Max Verstappen crosses the line at Qatar past stopped Pierre Gasly

Verstappen crossed the line for his final lap while double yellow flags were being waved for stricken Gasly

Florent Gooden / DPPI

That may not be the full story. Just over two and a half hours after the end of qualifying came notification that Verstappen has been summoned to appear before race stewards at 1pm local time tomorrow for allegedly not respecting the waved yellow flags prompted by debris from the Gasly’s AlphaTauri…

This could be very bad news for Verstappen. In Mexico 2019, Max lost his pole and suffered a three-place grid drop when found guilty of the same offence. On that occasion, there was a three-and-a-half hour delay before any action was taken as race control availed themselves of timing information from the several mini-sectors and collected further information. Max could end up starting on the clean side of the grid after all, just four slots shy of where he wanted to be.

Sainz and Bottas have also been summoned to the stewards, accused of not respecting single-waved yellows also at the end of the session.

Drama upon drama. Losail is one of the last places you’d want a grid drop. The high-speed flowing nature of the place means that following another car closely, and hence overtaking, is likely to be fiendishly difficult. A lunge down the inside into the high-speed Turn 1 looks to be the only real feasible possibility unless your opponent runs wide somewhere.

Red Bull is hopeful that despite Merc’s speed, the high loadings generated on Pirelli’s rubber might prompt wear and bring race strategy more sharply into play.

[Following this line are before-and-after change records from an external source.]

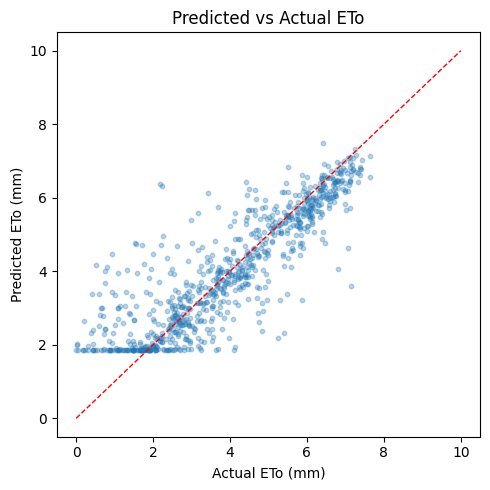
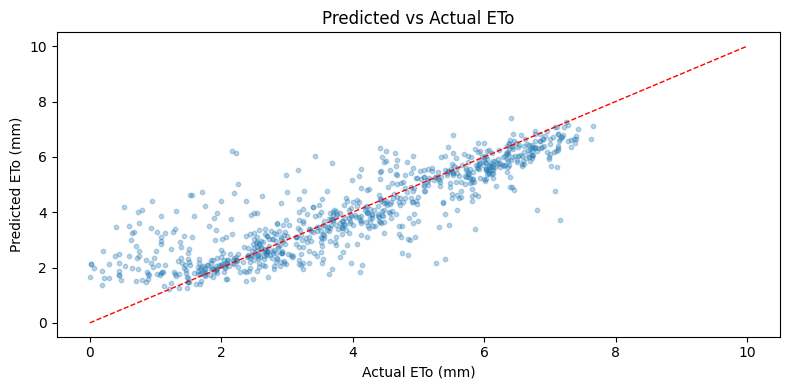
The notebook cell's code change between the first figure and the second:
--- before
+++ after
@@ -1,3 +1,3 @@
-plt.figure(figsize=(5, 5))
+plt.figure(figsize=(8, 4))
 plt.scatter(actuals_mm, preds_mm, alpha=0.3, s=10)
 plt.plot([0, 10], [0, 10], 'r--', linewidth=1)

Commit: update notebook comments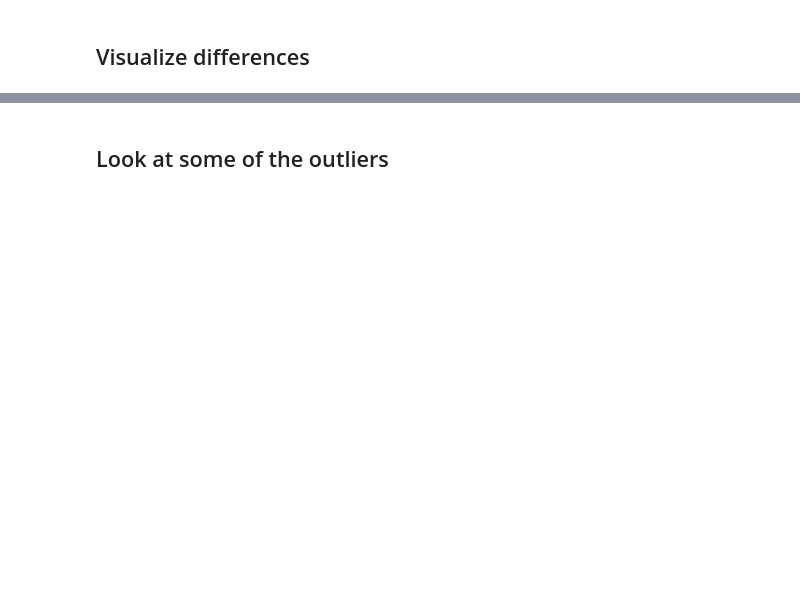
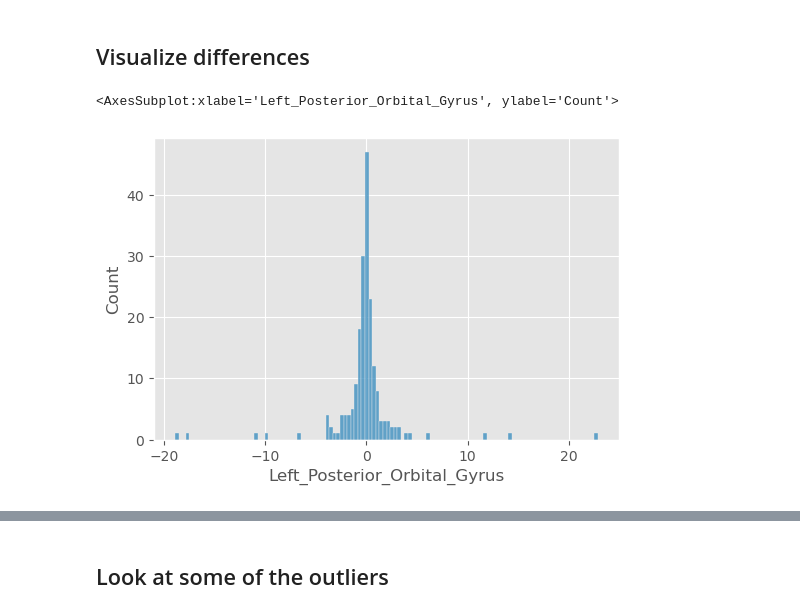
Before and after one commit to Kiril94/Thesis, a Jupyter notebook: cobra/t1_long/evaluate_study.ipynb, the cells around one changed output, grey strips where cells are left out. Saved outputs shown, nothing was run; the diff lists cells and outputs as text; code cells hidden in the pictures; blank space fills up the shorter version.

```diff
--- a/cobra/t1_long/evaluate_study.ipynb
+++ b/cobra/t1_long/evaluate_study.ipynb
@@ -47,3 +55,8 @@ df_dV.head(3)
 #sns.histplot(df_dV.Date_diff)
 # %% [markdown]
 ## Visualize differences
+# %%
+sns.histplot(df_log_dV.Left_Posterior_Orbital_Gyrus)
+# %% [output]
+<AxesSubplot:xlabel='Left_Posterior_Orbital_Gyrus', ylabel='Count'>
+[figure, added]
```
Also changed, not shown: parts of 11 cells of this notebook, 3 other files.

But they will still need to be somewhere close. The outcome of tomorrow’s lunchtime gathering in the stewards’ room, is crucial…